MONTREAL (Reuters) - Canada’s Transportation Safety Board urged the country’s regulator on Wednesday to update rules for training railway employees after an investigation into the 2016 case of a Toronto runaway train found employees lacked the know-how to stop it.
Transport Canada needs to modernize the 1987 rules used for training employees like conductors, who operate freight trains using new technologies, TSB board member Faye Ackermans said.
“This investigation identified gaps between what is mandated by the regulations and what is required for some employees to do the job safely,” Ackermans told reporters in Toronto.
“Transport Canada has been promising a regulatory update for years, as far back as 2003. Now is the time for action,” she said.
The TSB’s recommendation on Wednesday to Transport Canada followed efforts between 2003 and 2009 that did not result in new rules for training because the 1987 regulations were never rescinded, Ackermans told Reuters on Wednesday.
Transport Canada spokeswoman Annie Joannette said in an email that the regulator was “looking at ways to strengthen the railway employee qualification and training regime to reflect changes in an evolving railway industry.” Transport Canada will respond to the TSB, as required, within 90 days.

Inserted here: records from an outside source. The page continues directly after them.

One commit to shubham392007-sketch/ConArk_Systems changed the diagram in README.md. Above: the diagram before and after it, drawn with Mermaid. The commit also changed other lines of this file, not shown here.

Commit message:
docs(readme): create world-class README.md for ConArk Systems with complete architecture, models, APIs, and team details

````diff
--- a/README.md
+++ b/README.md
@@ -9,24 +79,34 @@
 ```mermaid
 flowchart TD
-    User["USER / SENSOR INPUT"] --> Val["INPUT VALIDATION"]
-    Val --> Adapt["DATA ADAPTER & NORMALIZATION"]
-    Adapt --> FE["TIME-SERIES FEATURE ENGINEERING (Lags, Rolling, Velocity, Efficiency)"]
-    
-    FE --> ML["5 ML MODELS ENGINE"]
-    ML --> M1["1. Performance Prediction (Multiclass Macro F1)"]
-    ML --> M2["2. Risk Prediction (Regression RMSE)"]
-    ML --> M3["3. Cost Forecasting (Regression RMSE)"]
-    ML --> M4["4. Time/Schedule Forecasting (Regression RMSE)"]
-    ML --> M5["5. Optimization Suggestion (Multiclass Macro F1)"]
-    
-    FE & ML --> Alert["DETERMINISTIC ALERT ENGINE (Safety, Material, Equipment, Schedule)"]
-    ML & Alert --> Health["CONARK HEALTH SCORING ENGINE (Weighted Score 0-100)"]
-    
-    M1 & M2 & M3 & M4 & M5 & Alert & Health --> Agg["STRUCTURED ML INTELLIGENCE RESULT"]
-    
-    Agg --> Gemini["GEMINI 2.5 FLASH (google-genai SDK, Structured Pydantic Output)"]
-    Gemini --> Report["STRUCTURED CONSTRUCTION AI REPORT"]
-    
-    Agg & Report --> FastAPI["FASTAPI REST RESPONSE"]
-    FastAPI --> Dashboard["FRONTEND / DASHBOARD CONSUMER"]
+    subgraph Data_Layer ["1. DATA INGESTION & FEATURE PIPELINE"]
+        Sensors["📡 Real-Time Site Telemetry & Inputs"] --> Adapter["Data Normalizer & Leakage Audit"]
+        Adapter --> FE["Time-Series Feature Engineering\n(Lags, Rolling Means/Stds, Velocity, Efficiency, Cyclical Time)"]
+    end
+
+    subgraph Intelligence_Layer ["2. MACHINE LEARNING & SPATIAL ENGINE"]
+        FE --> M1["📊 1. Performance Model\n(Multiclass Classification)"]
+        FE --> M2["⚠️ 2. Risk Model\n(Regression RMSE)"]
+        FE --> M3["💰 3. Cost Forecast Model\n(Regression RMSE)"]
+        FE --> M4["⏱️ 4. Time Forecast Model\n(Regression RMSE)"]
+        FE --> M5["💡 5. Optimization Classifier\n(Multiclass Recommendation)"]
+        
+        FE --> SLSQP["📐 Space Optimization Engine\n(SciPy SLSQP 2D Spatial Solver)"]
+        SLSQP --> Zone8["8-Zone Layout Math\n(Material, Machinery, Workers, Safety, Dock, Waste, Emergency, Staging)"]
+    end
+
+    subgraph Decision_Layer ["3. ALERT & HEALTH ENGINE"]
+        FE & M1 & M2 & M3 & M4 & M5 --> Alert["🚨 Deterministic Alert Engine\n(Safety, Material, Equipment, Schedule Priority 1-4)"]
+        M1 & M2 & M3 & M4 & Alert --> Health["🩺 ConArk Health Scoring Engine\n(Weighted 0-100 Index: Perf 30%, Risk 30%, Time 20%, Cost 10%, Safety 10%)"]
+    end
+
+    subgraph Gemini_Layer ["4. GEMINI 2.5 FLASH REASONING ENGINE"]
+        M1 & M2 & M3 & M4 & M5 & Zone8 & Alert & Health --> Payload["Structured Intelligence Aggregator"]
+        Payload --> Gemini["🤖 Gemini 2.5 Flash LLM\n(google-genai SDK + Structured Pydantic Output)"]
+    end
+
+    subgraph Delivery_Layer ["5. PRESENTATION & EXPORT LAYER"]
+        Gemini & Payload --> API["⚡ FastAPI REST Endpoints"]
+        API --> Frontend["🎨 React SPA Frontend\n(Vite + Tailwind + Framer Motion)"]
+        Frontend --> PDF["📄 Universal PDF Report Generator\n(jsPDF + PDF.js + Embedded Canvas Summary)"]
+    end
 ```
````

Incidents of uncontrolled train movements in Canada have risen 10 percent, on average, over the last five years, since the 2013 explosion of a runaway train carrying crude that killed 47 people in the town of Lac Megantic, Quebec.
While the majority of incidents involving uncontrolled trains take place in railyards, they are a concern for the TSB.
“The (issue of uncontrolled movements) is not going away,” Rob Johnston, manager, railway investigations at the TSB, said in an interview. “They are low-frequency, but high-risk events.”
In the 2016 incident, two conductors were trying to move a 9,000 ton train with 74 freight cars from a switching yard to a nearby industrial yard just north of Canada’s largest city Toronto. The train ran uncontrolled for about 3 miles (4.8 km) and reached almost 30 mph (48 kph) before stopping on its own without causing injuries or releasing dangerous cargo.
Reporting by Allison Lampert Editing by G Crosse